Greater Oklahoma City is in the geographic center of North America equidistant from the east and west coasts and major trade partners of Canada and Mexico. The ten county region is at the crossroads of the U.S., sitting at the heart of three major national highways on the NAFTA corridor.
There's a reason Greater Oklahoma City is such a great place for business: Location. The ten county region is positioned within a day's drive of the rapidly-growing south-central region (OK, TX, AR, LA) projected to grow more than 44% during the next 25 years.
Noting low costs of living and good jobs, Forbes named Oklahoma City America's Most Affordable City.
At the height of the Great Recession, Forbes.com said Oklahoma City was the most recession-proof city in the country. Two and a half years later, the magazine has given the city another top ranking.

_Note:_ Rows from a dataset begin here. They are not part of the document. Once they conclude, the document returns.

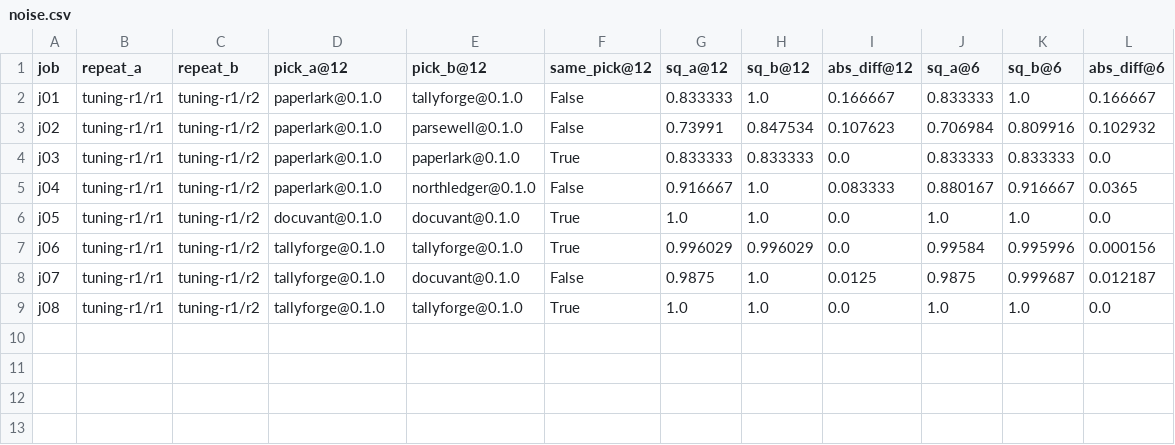
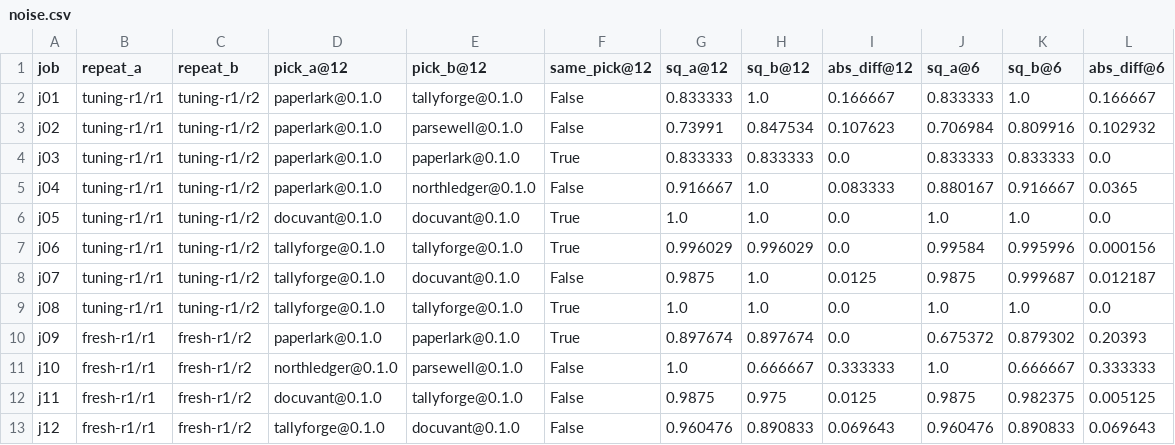
Before and after one commit to chris-a-ackerman/agent-hunter, a CSV file: experiments/hw7/results/noise.csv, drawn as a sheet.

```diff
--- a/experiments/hw7/results/noise.csv
+++ b/experiments/hw7/results/noise.csv
@@ -9 +9,5 @@ j07,tuning-r1/r1,tuning-r1/r2,tallyforge@0.1.0,docuvant@0.1.0,False,0.9875,1.0,0
 j08,tuning-r1/r1,tuning-r1/r2,tallyforge@0.1.0,tallyforge@0.1.0,True,1.0,1.0,0.0,1.0,1.0,0.0
+j09,fresh-r1/r1,fresh-r1/r2,paperlark@0.1.0,paperlark@0.1.0,True,0.897674,0.897674,0.0,0.675372,0.879302,0.20393
+j10,fresh-r1/r1,fresh-r1/r2,northledger@0.1.0,parsewell@0.1.0,False,1.0,0.666667,0.333333,1.0,0.666667,0.333333
+j11,fresh-r1/r1,fresh-r1/r2,docuvant@0.1.0,tallyforge@0.1.0,False,0.9875,0.975,0.0125,0.9875,0.982375,0.005125
+j12,fresh-r1/r1,fresh-r1/r2,tallyforge@0.1.0,docuvant@0.1.0,False,0.960476,0.890833,0.069643,0.960476,0.890833,0.069643
```
Also changed, not shown: experiments/hw7/results/ground_truth.csv, experiments/hw7/results/main_table.csv, 16 other files.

Noting low costs of living and good jobs, Forbes named Oklahoma City as America's Most Affordable City.
The magazine also noted Oklahoma City's friendly residents and an unemployment rate well below the national average, 6.3 percent compared to 9.5 percent.
"We searched for cities that had a balance of cheap living and economic prosperity - places with solid job markets, but where costs aren't prohibitive," magazine editors said. "In these cities, costs have stayed down, but residents have held onto steady incomes and decent jobs, making them a true bargain."
Forbes looked at all metropolitan statistical areas with populations of at least 100,000. They were ranked on the cost of a basket of goods and services, including groceries, health care and transportation, as of the second quarter of 2010.
The magazine also measured the monthly cost of housing as a percentage of household income.
The average sale price of an Oklahoma City-area home in September was $158,755, up 6.7 percent from September 2009, and the median price was $135,000, up 4.8 percent, according to the Oklahoma City Metro Association of Realtors.
The next four spots on the Forbes list went to Pittsburgh; Buffalo, N.Y.; Rochester, N.Y.; and Nashville, Tenn. The top 10 also includes three Texas cities: San Antonio, Houston and Austin, along with Louisville, Ky., and Birmingham, Ala.
"State capitals and university towns have vibrancy because of their job base, the stability of jobs and cultural diversification," said James Gaines, a research economist at the Real Estate Center at Texas A&M University.
The ranking was the latest in a string of kudos for Oklahoma City. In October, Oklahoma City was named a Top 25 Performing City by the Milken Institute, No. 7 Best City for Income Growth by Portfolio.com, a Top 5 Fastest Growing City by Forbes and a Top 10 State for Doing Business by Area Development Magazine.
"In times like these, value is key to everything we do as a chamber," said Roy Williams, president and CEO of the Greater Oklahoma City Chamber. "From attracting new business, retaining and fostering growth with our current companies to attracting conventions and visitors, the number one factor on everyone's mind is value. Affordability isn't always about being the cheapest, it is also about the quality you get for your dollar."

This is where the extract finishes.